  •  Remove cultural barriers
  •  Become knowledgeable about the community in which you serve to better respond to the needs of students and their families. Know the current issues that the community may be facing (i.e., poverty).
  •  Acknowledge past mistakes and negative experiences and reassure families that you are in their corner. You can show your support by assisting families in navigating the educational system.
  •  Develop relationships built on mutual trust
  •  Build on the cultural values of families. At the beginning of the school year, provide families with a survey that requests their input about their student’s education and cultural background (see sample parent survey below).
  •  Remain sensitive to the influence that parents have in their child’s lives. When communicating with parents, discuss student’s strengths before sharing concerns.
  •  Engage families in ways that are meaningful and culturally relevant
  •  Empower families by giving them the opportunity to organize and lead an event or activity. Ask them to participate by sharing stories, teaching language skills, making crafts, etc.
  •  Encourage and value parent participation by celebrating and valuing parents as leaders (i.e., parent recognition day).
  •  Maintain positive perspectives of students and families. Be mindful of how your views and values may differ from others. Be patient and remember that it may take time, but once these connections are made, the sky’s the limit!

The process of increasing our cultural competence will lead to an appreciation of families and their unique backgrounds and also increase in the quality and effectiveness of services resulting in better outcomes for the children we collectively support.

Additional Resources
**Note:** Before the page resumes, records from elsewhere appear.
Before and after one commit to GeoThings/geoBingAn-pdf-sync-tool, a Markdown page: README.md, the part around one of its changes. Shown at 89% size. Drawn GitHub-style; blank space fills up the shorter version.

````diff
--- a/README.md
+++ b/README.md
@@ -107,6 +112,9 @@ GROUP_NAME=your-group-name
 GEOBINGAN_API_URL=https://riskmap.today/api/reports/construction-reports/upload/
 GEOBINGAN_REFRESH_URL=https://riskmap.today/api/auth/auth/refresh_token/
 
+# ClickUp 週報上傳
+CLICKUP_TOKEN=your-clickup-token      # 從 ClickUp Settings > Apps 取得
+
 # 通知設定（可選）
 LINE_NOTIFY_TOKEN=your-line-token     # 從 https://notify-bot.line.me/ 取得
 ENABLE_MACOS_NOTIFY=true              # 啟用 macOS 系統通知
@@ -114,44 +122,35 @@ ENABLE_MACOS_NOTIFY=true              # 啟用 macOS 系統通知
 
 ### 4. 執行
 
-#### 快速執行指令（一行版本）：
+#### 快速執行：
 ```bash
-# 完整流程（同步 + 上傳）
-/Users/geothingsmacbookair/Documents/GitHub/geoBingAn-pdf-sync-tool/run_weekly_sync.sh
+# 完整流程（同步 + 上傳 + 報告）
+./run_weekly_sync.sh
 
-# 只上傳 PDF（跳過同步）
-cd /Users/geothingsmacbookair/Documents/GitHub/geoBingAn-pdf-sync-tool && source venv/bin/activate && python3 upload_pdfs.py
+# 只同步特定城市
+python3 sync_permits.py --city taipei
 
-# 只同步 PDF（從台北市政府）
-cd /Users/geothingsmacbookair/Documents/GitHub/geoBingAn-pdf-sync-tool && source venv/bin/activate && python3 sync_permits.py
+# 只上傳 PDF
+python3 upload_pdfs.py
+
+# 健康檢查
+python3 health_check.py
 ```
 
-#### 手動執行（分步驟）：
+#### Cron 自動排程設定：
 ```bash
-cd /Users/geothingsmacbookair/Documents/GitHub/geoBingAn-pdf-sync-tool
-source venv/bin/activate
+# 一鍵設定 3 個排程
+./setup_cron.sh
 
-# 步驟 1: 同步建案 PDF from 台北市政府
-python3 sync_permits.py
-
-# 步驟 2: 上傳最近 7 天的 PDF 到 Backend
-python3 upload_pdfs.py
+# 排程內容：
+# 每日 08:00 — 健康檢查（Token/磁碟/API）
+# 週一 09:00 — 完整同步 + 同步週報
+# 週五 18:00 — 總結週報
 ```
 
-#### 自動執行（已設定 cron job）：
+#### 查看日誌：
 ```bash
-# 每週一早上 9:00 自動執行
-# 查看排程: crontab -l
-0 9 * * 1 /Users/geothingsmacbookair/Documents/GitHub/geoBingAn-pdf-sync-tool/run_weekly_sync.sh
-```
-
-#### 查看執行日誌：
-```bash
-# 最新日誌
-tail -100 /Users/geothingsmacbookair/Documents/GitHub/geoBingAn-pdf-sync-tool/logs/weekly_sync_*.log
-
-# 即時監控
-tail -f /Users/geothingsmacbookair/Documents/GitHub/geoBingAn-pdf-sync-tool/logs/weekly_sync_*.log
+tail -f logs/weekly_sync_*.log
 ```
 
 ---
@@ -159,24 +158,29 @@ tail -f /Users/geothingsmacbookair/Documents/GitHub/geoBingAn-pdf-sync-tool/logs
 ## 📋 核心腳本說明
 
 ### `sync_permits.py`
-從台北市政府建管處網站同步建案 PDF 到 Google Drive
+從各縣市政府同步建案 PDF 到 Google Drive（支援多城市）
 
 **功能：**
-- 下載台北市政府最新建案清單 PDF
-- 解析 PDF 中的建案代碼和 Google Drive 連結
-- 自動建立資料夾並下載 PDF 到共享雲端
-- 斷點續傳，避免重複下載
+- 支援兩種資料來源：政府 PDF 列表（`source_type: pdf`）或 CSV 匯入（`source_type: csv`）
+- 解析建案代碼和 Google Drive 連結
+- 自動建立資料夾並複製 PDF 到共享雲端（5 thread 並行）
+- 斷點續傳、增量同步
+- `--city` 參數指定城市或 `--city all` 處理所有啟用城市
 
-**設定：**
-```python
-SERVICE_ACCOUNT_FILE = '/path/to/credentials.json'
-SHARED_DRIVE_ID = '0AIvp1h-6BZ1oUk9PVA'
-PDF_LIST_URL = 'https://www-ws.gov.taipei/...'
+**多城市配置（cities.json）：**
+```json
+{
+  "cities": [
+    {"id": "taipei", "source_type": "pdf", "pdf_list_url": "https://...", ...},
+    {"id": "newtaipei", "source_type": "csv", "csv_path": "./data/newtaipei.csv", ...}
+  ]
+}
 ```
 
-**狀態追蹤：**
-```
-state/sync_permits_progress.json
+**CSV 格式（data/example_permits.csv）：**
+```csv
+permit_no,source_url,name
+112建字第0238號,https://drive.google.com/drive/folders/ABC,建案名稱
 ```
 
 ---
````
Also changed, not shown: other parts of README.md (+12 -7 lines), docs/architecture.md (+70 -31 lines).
Suggested Museums to Visit


Colombo, M. W. (2005). Reflections from teachers of culturally diverse children. Beyond the Journal.

Lopez, G. R., Scribner, J. D. & Mahitivanichcha, K. (2001). Redefining parental involvement: Lessons from high-performing migrant-impacted schools. American Educational Research Journal, 38(2), 253-288.